GigaOm is an influential West Coast technology blog site and recently featured an article about a tablet diners can use for ordering, paying, and playing games. The tablet, from the company E la Carte,  is heavy-duty, restaurant-friendly pad that enables you to see the menu with images, order, automatically split checks, and pay.  One of the comments refers to inamo, a London-based restaurant that is completely designed and built around an interactive table.

What do you think, Dallas?  Are we ready for something like this?  And if there are no servers, it begs the question: do you tip the IT guy?

7 comments on “CuriousDish: New Electronic Tablet for Ordering in Restaurants

  1. You still need servers with this system it doesn’t automatically deliver the food. And people will still have questions about the food, and have to help some (cough*mother-in-laws*cough) who are technically not able to punch a button on anything that remotely looks like a computer screen.

    It begs the question though, does this offer the guest a better experience for the added cost per unit. You would have to purchase enough units so people don’t wait to place their order (imagine telling someone they have to wait for a menu to become available – fail). You would still have to hire servers, perhaps a few less, but at $2.13 an hour how much savings offset would this create? Very little I imagine.

    I think this is trying to compete with full service, but so is counter style service where the food is delivered to the table once done. And that style doesn’t require a big investment in technology.

  2. I think this may work better for wines, such as what Charlie Palmer’s has (quick Google search tells me the tablet system they have is “eWinebook”) — it’s still no real substitute for a good sommelier, but it’s a fun little gadget and an easier way to browse a wine list than turning page after page.

  3. California Pizza Kitchen in Preston Center has these on tabletops right now, but you still order through a waitperson. The appeal to me is you can pay with a credit card right at the table. As for tipping, there is a simple scrollable percentage wheel to add gratuity.

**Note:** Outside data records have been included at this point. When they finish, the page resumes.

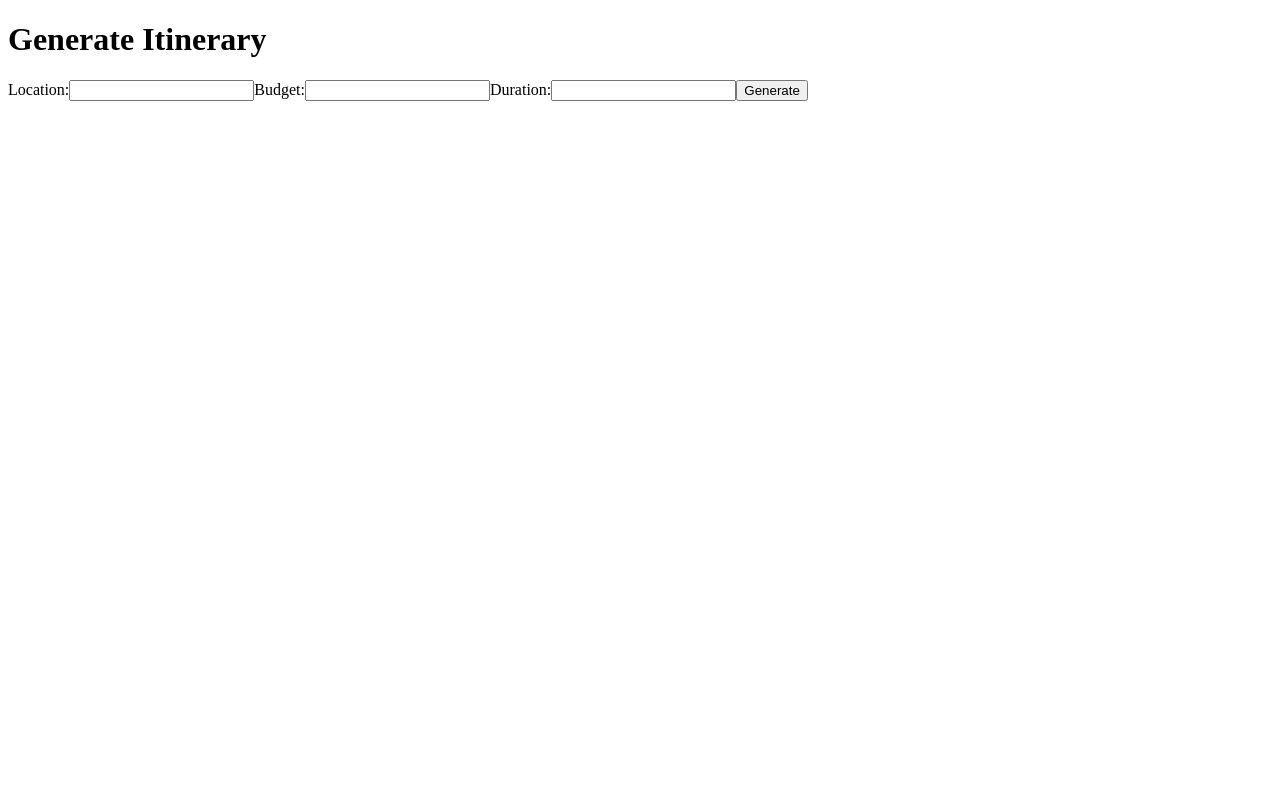
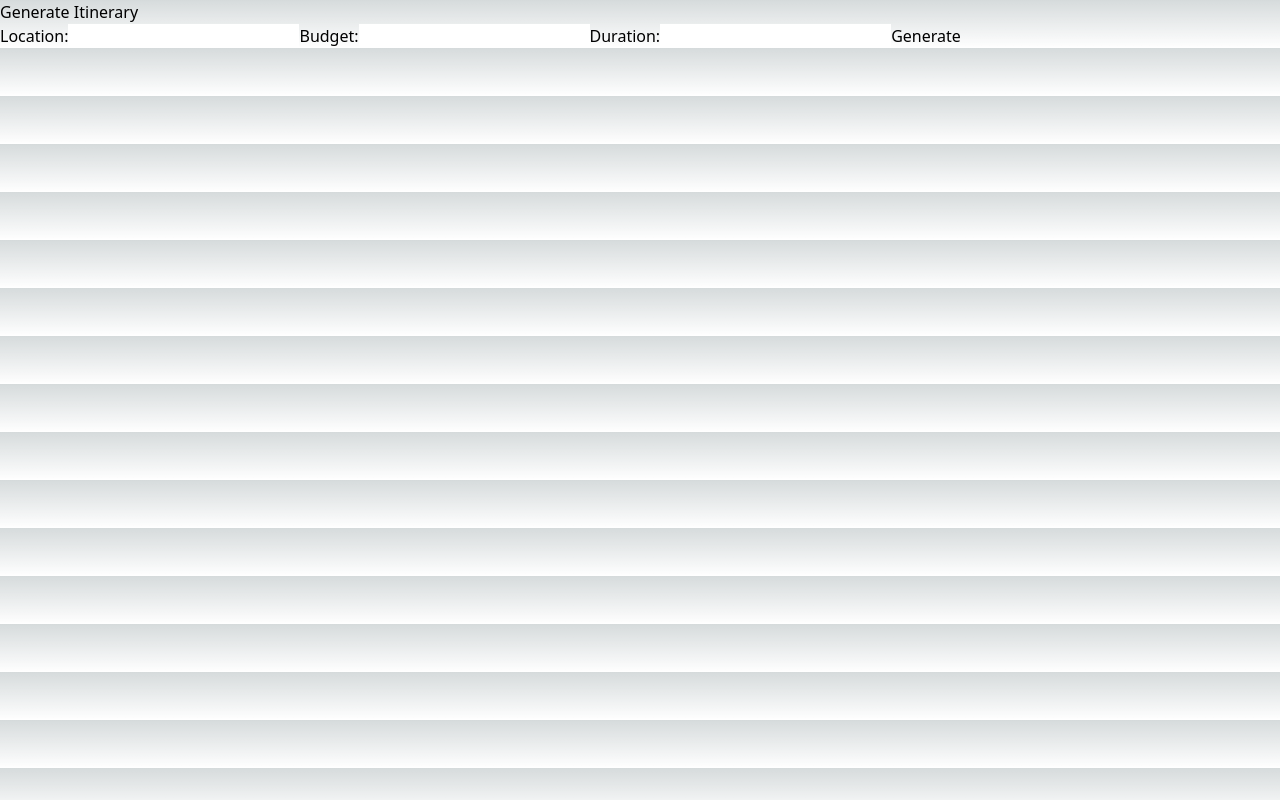
Before and after one commit to siruislybro/JourneyCraft, a Next.js app in the folder journey-craft/: page /generate in a window 1280 px wide. Built offline with nearby package versions, Linux system fonts and the light colour scheme.

Commit message:
tailwind fix

```diff
--- /dev/null
+++ b/journey-craft/pages/_app.tsx
@@ -0,0 +1,6 @@
+import '../app/globals.css'
+import type { AppProps } from 'next/app'
+
+export default function App({ Component, pageProps }: AppProps) {
+  return <Component {...pageProps} />
+}
--- a/journey-craft/tailwind.config.js
+++ b/journey-craft/tailwind.config.js
@@ -1,18 +1,13 @@
 /** @type {import('tailwindcss').Config} */
 module.exports = {
   content: [
+    './app/**/*.{js,ts,jsx,tsx,mdx}', // Note the addition of the `app` directory.
     './pages/**/*.{js,ts,jsx,tsx,mdx}',
     './components/**/*.{js,ts,jsx,tsx,mdx}',
-    './app/**/*.{js,ts,jsx,tsx,mdx}',
+
   ],
   theme: {
-    extend: {
-      backgroundImage: {
-        'gradient-radial': 'radial-gradient(var(--tw-gradient-stops))',
-        'gradient-conic':
-          'conic-gradient(from 180deg at 50% 50%, var(--tw-gradient-stops))',
-      },
-    },
+    extend: {},
   },
   plugins: [],
-}
+};
```
Also changed, not shown: journey-craft/package.json (+5 -3 lines), 1 other file (tests, documents, lock files or other folders).
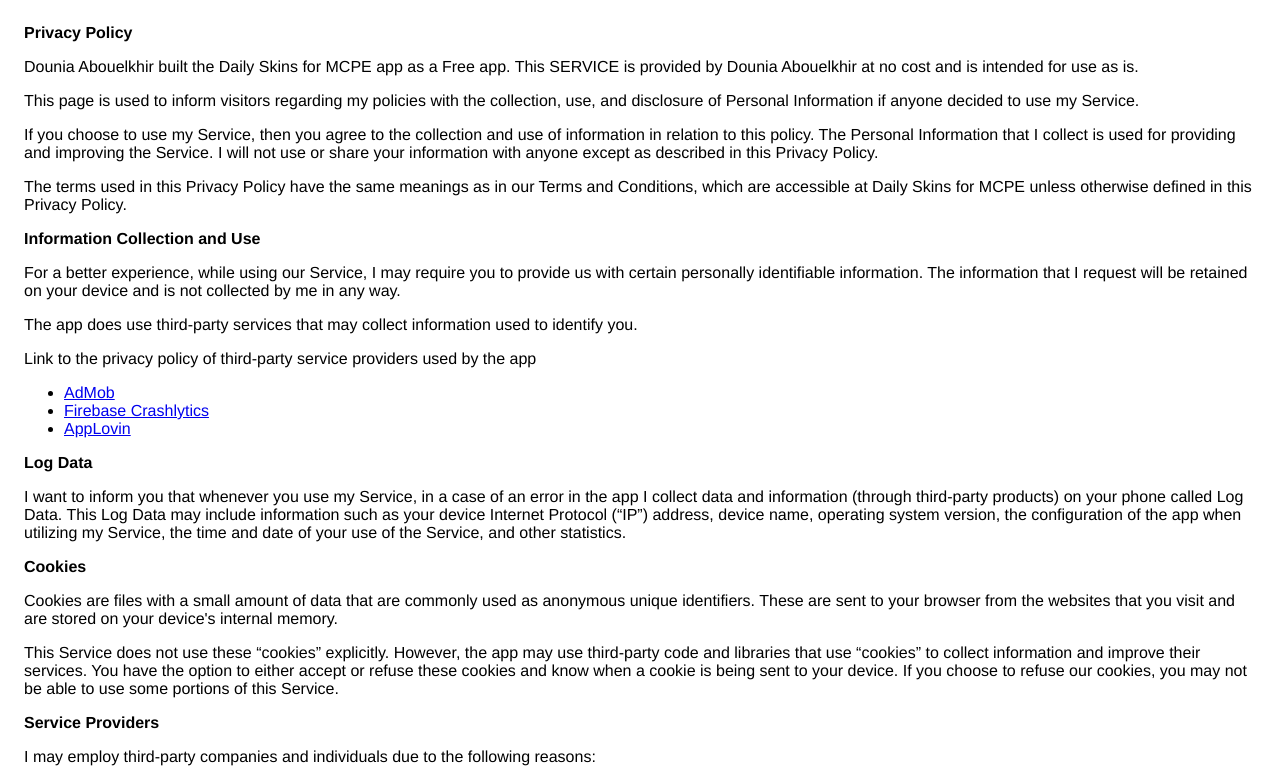
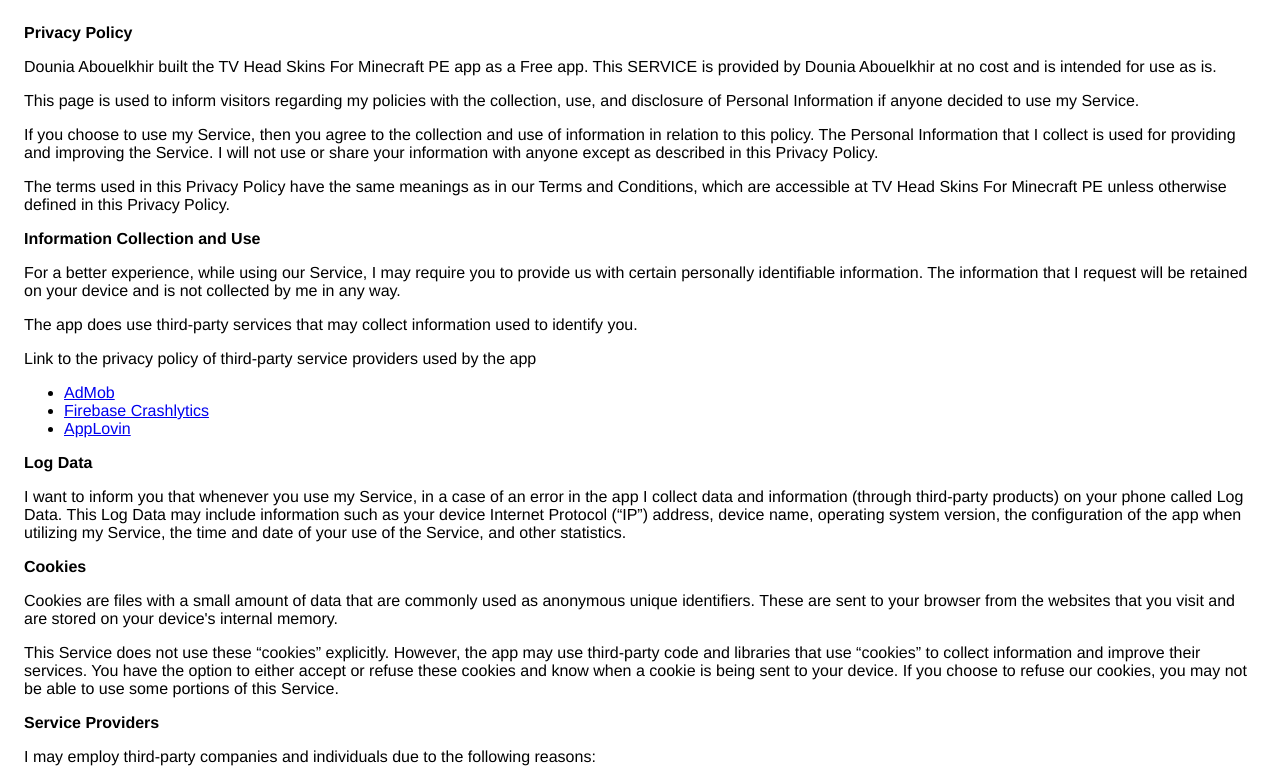
Before and after one commit to aminebenemhamed/applications, a plain HTML site: page privacy.html in a window 1280 px wide. Shown: the top 779 px of the page. Drawn offline with Linux system fonts and the light colour scheme.

Commit message:
Update privacy.html

```diff
--- a/privacy.html
+++ b/privacy.html
@@ -8,7 +8,7 @@
     </head>
     <body>
     <strong>Privacy Policy</strong> <p>
-                  Dounia Abouelkhir built the Daily Skins for MCPE app as
+                  Dounia Abouelkhir built the TV Head Skins For Minecraft PE app as
                   a Free app. This SERVICE is provided by
                   Dounia Abouelkhir at no cost and is intended for use as
                   is.
@@ -25,7 +25,7 @@
                 </p> <p>
                   The terms used in this Privacy Policy have the same meanings
                   as in our Terms and Conditions, which are accessible at
-                  Daily Skins for MCPE unless otherwise defined in this Privacy Policy.
+                  TV Head Skins For Minecraft PE unless otherwise defined in this Privacy Policy.
                 </p> <p><strong>Information Collection and Use</strong></p> <p>
                   For a better experience, while using our Service, I
                   may require you to provide us with certain personally
@@ -104,6 +104,6 @@
                 </p> <p>This policy is effective as of 2023-08-07</p> <p><strong>Contact Us</strong></p> <p>
                   If you have any questions or suggestions about my
                   Privacy Policy, do not hesitate to contact me at DOUNIAABOUELKHIR@HOTMAIL.COM.
-                </p> <p>This privacy policy page was created at <a href="https://privacypolicytemplate.net" target="_blank" rel="noopener noreferrer">privacypolicytemplate.net </a>and modified/generated by <a href="https://app-privacy-policy-generator.nisrulz.com/" target="_blank" rel="noopener noreferrer">App Privacy Policy Generator</a></p>
+                </p>
     </body>
     </html>
```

  4. Distracting – Bright lights and colors that scream for your attention.

    A friend and I encountered one during a dinner and covered it with a menu so we could focus on the important things in life, like conversing.